*** Opening Listed entries ***
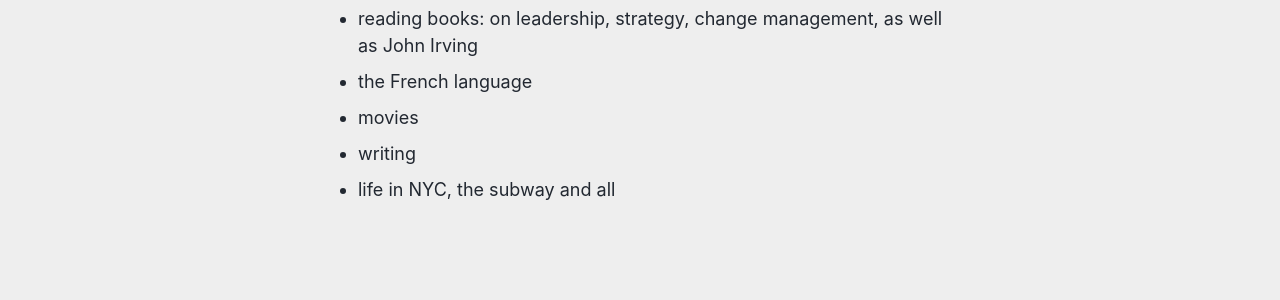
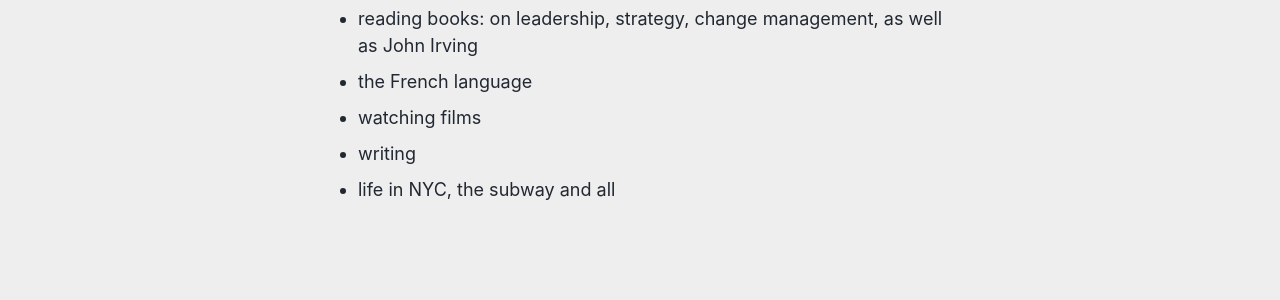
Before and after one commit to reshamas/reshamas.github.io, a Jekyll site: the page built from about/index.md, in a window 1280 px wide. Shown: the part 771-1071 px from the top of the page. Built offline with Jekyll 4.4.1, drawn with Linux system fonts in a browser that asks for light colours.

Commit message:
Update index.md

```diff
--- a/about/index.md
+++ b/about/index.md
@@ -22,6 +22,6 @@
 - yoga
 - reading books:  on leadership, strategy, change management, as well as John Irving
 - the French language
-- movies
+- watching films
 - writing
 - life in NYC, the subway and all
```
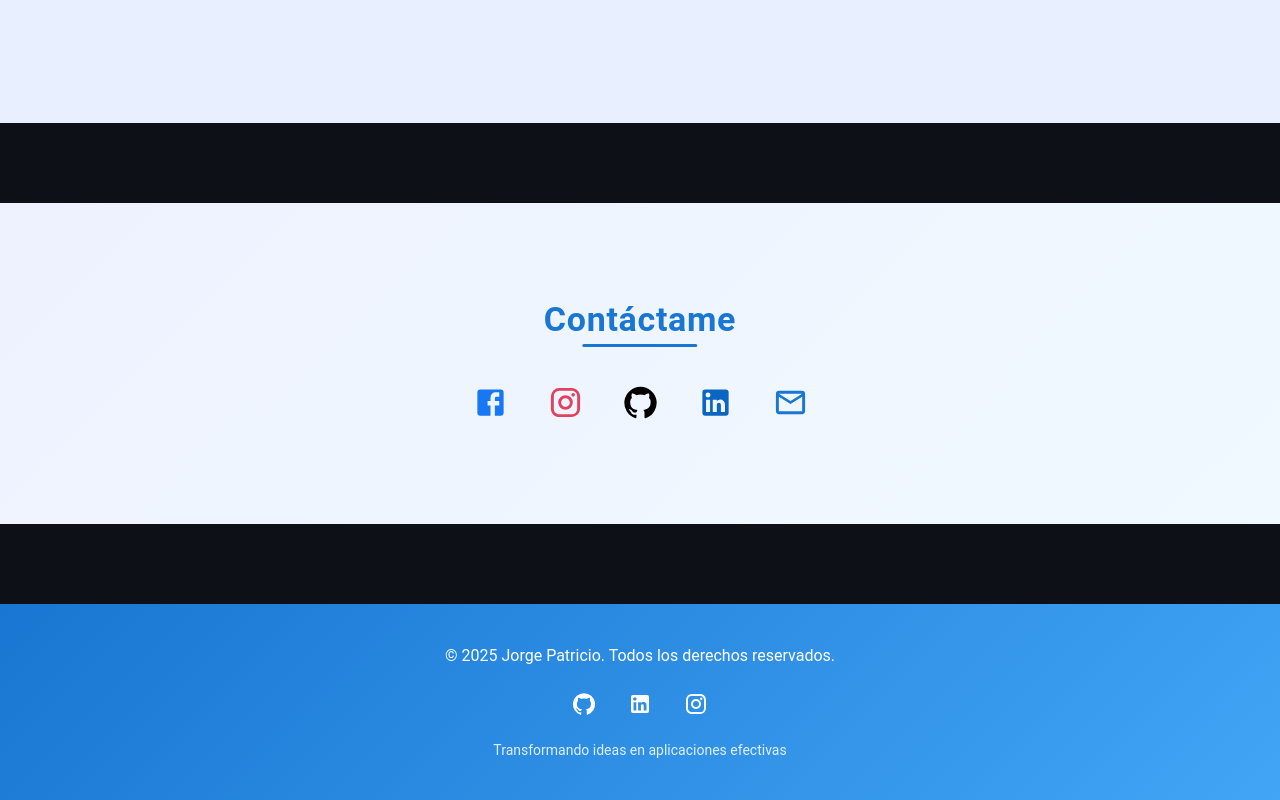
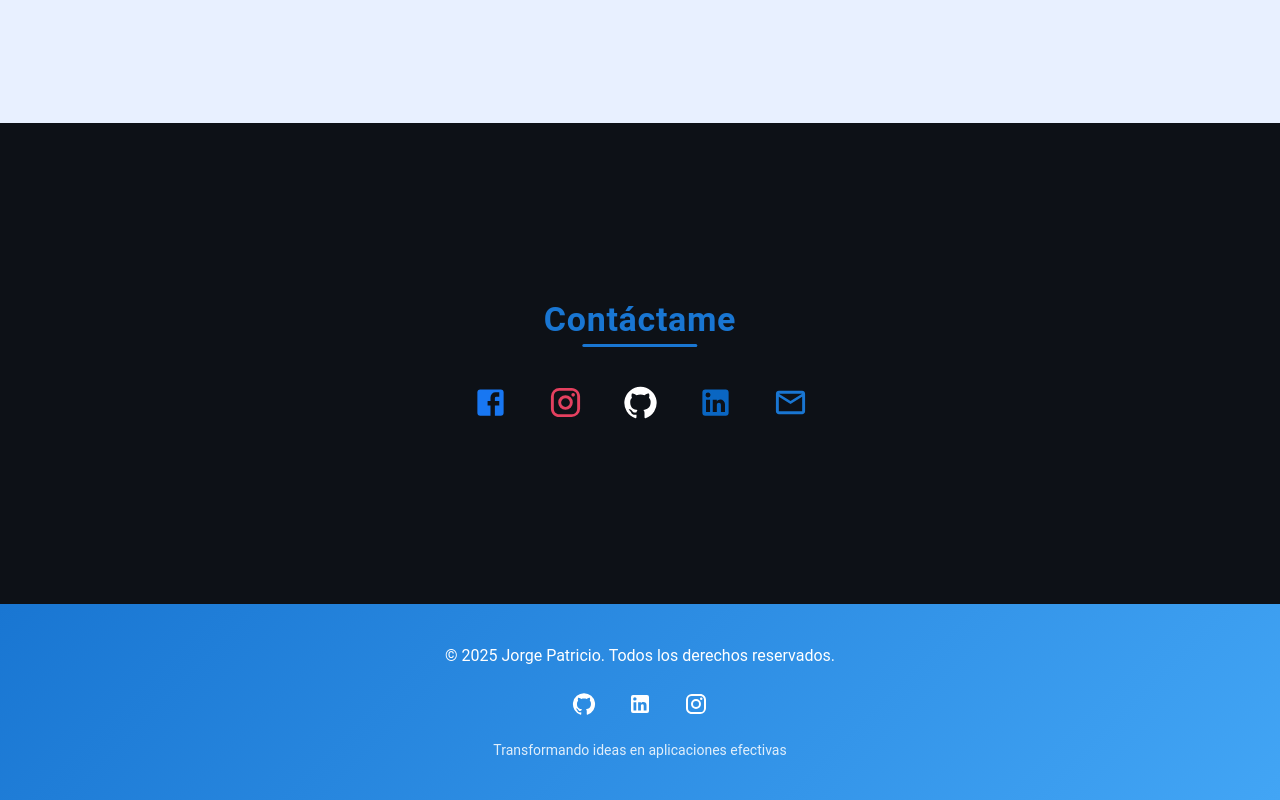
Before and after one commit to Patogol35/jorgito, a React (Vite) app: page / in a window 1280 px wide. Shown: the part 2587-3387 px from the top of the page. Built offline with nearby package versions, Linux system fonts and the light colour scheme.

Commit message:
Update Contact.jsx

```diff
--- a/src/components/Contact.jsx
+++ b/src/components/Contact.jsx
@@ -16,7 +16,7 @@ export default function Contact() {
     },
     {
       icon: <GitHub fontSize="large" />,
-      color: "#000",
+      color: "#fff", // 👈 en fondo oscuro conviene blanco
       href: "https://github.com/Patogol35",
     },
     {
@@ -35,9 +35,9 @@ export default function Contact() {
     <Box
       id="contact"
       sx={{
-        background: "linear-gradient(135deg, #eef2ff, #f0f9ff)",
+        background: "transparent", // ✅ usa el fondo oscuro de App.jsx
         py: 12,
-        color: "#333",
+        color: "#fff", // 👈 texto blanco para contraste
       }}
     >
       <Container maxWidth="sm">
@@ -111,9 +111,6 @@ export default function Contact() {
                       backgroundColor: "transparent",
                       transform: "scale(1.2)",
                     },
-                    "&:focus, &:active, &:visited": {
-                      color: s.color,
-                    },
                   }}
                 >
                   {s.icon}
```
*** Closing Listed entries ***
**Exercise requirements:**
Restate the entries verbatim, without pictures.

**Result for this exercise:**
Before and after one commit to reshamas/reshamas.github.io, a Jekyll site: the page built from about/index.md, in a window 1280 px wide. Shown: the part 771-1071 px from the top of the page. Built offline with Jekyll 4.4.1, drawn with Linux system fonts in a browser that asks for light colours.

Commit message:
Update index.md

```diff
--- a/about/index.md
+++ b/about/index.md
@@ -22,6 +22,6 @@
 - yoga
 - reading books:  on leadership, strategy, change management, as well as John Irving
 - the French language
-- movies
+- watching films
 - writing
 - life in NYC, the subway and all
```
Before and after one commit to Patogol35/jorgito, a React (Vite) app: page / in a window 1280 px wide. Shown: the part 2587-3387 px from the top of the page. Built offline with nearby package versions, Linux system fonts and the light colour scheme.

Commit message:
Update Contact.jsx

```diff
--- a/src/components/Contact.jsx
+++ b/src/components/Contact.jsx
@@ -16,7 +16,7 @@ export default function Contact() {
     },
     {
       icon: <GitHub fontSize="large" />,
-      color: "#000",
+      color: "#fff", // 👈 en fondo oscuro conviene blanco
       href: "https://github.com/Patogol35",
     },
     {
@@ -35,9 +35,9 @@ export default function Contact() {
     <Box
       id="contact"
       sx={{
-        background: "linear-gradient(135deg, #eef2ff, #f0f9ff)",
+        background: "transparent", // ✅ usa el fondo oscuro de App.jsx
         py: 12,
-        color: "#333",
+        color: "#fff", // 👈 texto blanco para contraste
       }}
     >
       <Container maxWidth="sm">
@@ -111,9 +111,6 @@ export default function Contact() {
                       backgroundColor: "transparent",
                       transform: "scale(1.2)",
                     },
-                    "&:focus, &:active, &:visited": {
-                      color: s.color,
-                    },
                   }}
                 >
                   {s.icon}
```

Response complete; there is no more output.